This week has also seen seven-time F1 champion Lewis Hamilton pledge to increase diversity in motorsport following the findings of a report he carried out in partnership with the Royal Academy of Engineering. Over the last few years Lewis Hamilton has become increasingly vocal about his beliefs, questioning FIA decisions to run races during the height of the pandemic, speaking out about climate change and supporting the Black Lives Matter movement.

The Hamilton Commission’s report highlights barriers within the motorsport industry but also the education system and society more widely that are affecting black students’ opportunities in UK motorsport. The report has 10 recommendations and the early response from the F1 has been positive in support of these, demonstrating their ambition not just to continue to boost fan engagement but to bring about genuine positive change in motorsport.

What’s the state of play in a state of emergency?

We’re waiting with bated breath to see how the Tokyo 2020 Summer Olympic and Paralympic Games pan out against the backdrop of Coronavirus, as Japan declares a state of emergency with two weeks to go. Last month a poll by national newspaper Asahi Shimbun found the majority of the Japanese public (83%) did not want the Games to go ahead in Tokyo this summer. However, the decision lies in the hands of the IOC, not the host city.

The IOC is set on the Games going ahead, maintaining that, regardless of the Coronavirus situation in Japan, they will ensure the Games are safe. This was a position they set out in May but that is now hard for them to return from should they want to, which there is little evidence for given the financial implications of the Games not going ahead. An article in Japan Today suggests that cancelling could cost the IOC between $3 billion and $4 billion in broadcast rights income.

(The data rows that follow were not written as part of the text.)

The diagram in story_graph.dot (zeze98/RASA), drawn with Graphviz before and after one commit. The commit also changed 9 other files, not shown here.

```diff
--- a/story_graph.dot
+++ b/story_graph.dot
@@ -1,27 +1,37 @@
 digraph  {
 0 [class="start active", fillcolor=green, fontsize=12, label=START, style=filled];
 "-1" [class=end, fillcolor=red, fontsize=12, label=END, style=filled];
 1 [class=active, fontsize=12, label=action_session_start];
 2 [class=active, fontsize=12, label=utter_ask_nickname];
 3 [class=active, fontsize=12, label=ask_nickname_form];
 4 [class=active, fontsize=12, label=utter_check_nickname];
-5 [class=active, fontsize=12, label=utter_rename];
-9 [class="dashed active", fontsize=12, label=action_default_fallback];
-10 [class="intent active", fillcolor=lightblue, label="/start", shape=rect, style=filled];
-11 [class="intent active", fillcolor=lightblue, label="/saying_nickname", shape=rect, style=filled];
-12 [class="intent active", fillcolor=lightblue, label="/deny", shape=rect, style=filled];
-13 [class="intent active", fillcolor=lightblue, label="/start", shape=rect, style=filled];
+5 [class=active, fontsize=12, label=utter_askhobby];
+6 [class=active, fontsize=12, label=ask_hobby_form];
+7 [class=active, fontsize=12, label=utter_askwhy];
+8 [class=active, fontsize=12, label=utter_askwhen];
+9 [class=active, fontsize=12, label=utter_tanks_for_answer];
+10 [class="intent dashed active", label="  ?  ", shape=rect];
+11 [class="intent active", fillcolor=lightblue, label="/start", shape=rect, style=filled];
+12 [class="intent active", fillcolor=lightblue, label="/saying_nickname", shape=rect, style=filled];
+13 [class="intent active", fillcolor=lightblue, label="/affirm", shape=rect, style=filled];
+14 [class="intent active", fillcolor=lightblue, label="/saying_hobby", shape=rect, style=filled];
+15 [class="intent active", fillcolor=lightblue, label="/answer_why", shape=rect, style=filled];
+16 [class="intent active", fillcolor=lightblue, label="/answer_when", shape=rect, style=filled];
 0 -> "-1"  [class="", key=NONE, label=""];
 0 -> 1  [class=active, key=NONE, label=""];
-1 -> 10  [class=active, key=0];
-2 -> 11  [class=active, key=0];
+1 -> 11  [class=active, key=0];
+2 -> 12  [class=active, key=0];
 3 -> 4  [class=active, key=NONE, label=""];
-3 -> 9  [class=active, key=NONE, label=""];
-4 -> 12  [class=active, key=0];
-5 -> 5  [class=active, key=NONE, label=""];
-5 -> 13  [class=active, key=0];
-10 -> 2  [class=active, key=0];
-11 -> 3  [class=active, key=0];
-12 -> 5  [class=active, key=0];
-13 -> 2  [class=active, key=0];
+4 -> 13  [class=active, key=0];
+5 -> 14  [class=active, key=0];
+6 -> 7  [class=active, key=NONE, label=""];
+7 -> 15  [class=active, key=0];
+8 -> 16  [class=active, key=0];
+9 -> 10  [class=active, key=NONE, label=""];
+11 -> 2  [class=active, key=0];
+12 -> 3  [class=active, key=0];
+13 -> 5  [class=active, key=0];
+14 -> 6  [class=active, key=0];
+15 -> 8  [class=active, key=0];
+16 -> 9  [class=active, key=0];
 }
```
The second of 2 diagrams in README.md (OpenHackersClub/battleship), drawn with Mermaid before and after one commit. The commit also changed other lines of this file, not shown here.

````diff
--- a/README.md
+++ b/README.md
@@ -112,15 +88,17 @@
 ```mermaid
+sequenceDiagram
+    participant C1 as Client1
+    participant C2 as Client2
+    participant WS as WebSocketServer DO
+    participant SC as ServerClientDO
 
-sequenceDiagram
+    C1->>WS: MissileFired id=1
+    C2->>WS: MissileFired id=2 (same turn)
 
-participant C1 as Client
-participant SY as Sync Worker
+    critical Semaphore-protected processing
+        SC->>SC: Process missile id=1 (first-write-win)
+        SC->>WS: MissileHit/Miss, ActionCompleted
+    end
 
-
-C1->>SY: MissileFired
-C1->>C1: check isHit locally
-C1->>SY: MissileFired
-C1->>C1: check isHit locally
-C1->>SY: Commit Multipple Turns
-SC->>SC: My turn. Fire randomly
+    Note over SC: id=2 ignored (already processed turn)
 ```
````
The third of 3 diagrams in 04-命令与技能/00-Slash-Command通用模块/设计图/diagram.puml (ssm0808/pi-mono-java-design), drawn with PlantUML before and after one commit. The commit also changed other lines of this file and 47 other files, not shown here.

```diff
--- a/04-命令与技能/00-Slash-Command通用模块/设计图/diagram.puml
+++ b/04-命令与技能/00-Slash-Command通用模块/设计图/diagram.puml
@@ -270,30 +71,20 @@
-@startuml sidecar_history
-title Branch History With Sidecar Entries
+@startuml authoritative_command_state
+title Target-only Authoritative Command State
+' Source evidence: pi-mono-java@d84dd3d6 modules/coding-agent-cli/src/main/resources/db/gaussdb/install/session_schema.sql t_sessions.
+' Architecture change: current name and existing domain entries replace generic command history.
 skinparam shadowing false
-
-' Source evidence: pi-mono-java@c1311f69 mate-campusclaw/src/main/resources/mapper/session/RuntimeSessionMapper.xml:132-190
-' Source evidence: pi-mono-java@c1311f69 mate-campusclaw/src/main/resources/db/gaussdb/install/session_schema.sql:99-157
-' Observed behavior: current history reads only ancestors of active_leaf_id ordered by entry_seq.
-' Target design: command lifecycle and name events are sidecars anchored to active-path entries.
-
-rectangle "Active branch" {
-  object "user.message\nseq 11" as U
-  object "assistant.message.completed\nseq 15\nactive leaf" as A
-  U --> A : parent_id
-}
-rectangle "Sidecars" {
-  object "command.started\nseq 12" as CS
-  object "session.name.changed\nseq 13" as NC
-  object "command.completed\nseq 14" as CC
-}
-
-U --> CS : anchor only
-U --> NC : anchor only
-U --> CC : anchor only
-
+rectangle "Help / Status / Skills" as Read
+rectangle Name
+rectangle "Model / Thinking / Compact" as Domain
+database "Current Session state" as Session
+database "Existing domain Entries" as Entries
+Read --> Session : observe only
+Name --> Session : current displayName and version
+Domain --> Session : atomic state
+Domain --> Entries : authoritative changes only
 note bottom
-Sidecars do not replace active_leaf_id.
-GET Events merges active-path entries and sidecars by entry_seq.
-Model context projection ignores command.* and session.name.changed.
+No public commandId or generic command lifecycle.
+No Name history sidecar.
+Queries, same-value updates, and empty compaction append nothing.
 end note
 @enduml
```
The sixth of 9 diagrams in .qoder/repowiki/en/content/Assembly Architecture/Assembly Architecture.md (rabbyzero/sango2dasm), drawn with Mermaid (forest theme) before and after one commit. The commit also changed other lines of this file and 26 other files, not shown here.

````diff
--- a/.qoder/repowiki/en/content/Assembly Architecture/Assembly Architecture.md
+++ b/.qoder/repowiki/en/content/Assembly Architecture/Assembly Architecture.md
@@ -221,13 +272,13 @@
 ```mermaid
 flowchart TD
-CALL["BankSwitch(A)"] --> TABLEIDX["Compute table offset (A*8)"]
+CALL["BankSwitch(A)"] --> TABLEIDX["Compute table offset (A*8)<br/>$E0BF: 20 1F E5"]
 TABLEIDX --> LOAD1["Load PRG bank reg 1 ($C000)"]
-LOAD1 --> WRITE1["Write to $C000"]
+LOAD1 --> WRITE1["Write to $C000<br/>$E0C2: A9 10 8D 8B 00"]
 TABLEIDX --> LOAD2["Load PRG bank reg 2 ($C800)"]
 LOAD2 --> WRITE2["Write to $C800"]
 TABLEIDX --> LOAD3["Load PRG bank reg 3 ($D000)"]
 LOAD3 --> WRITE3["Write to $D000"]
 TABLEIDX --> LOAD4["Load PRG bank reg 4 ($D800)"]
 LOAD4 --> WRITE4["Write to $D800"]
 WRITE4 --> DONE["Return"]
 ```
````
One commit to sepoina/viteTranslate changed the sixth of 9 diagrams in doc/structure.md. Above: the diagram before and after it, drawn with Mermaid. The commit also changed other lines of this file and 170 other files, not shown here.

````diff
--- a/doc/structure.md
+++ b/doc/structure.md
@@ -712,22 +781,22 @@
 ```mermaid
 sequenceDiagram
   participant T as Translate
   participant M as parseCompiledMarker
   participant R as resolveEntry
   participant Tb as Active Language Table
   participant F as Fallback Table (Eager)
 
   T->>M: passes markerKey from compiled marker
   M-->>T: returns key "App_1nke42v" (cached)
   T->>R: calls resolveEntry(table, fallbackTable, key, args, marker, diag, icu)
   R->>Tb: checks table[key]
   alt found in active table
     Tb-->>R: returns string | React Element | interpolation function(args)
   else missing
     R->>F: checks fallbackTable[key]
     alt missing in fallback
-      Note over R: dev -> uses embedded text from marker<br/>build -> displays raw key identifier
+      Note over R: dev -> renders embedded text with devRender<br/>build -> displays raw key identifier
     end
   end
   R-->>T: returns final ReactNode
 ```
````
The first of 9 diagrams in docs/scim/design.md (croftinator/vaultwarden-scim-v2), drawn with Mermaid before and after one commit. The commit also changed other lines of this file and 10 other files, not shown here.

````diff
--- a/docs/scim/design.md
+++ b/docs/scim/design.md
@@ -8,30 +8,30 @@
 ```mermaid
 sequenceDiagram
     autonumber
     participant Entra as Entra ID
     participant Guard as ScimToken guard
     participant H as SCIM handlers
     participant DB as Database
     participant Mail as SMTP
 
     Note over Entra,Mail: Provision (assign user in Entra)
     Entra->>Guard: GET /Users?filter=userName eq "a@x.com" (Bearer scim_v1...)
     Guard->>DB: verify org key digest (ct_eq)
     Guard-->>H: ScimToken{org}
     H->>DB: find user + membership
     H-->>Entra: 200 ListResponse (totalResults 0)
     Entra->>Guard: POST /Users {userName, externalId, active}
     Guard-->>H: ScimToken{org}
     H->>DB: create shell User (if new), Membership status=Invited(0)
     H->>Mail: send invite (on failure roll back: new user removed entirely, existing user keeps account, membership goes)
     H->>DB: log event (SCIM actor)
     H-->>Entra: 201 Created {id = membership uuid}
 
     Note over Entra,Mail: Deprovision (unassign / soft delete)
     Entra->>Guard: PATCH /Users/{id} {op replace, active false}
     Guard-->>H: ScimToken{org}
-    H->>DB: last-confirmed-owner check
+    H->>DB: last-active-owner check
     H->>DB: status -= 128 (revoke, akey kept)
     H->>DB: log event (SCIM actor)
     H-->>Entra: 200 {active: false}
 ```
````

In a bid to keep people safe, Tokyo will hold the first ever TV-only Olympics, meaning those all-important broadcast rights deals are now the only way fans will get to see the action. Tapping into its Eurosport content arm, in the UK Discovery is betting big on the Olympics to boost subscribers to its streaming service discovery+. As well as securing former Team GB heroes to present the Olympic Games, discovery+ is partnering with Vodafone to offer six months of discovery+ Entertainment for free to every pay monthly customer. In the US, across all its networks and platforms, NBCU is planning on offering twice as much coverage as discovery+ in the UK – with 7,000 hours of coverage, including showcasing the most popular events on their streaming service, Peacock, and partnering with Twitch to create customised, gamified content.

Live sport makes for such great viewing because no one knows the outcome, we understand the format but are almost always in for a surprise, it makes for great entertainment. But the Olympics isn’t just great entertainment, the IOC describes the Olympic spirit as one of mutual understanding, friendship, solidarity, and fair play. As well as a bit of light respite, couldn’t we all do with some more of the Olympic Spirit right now?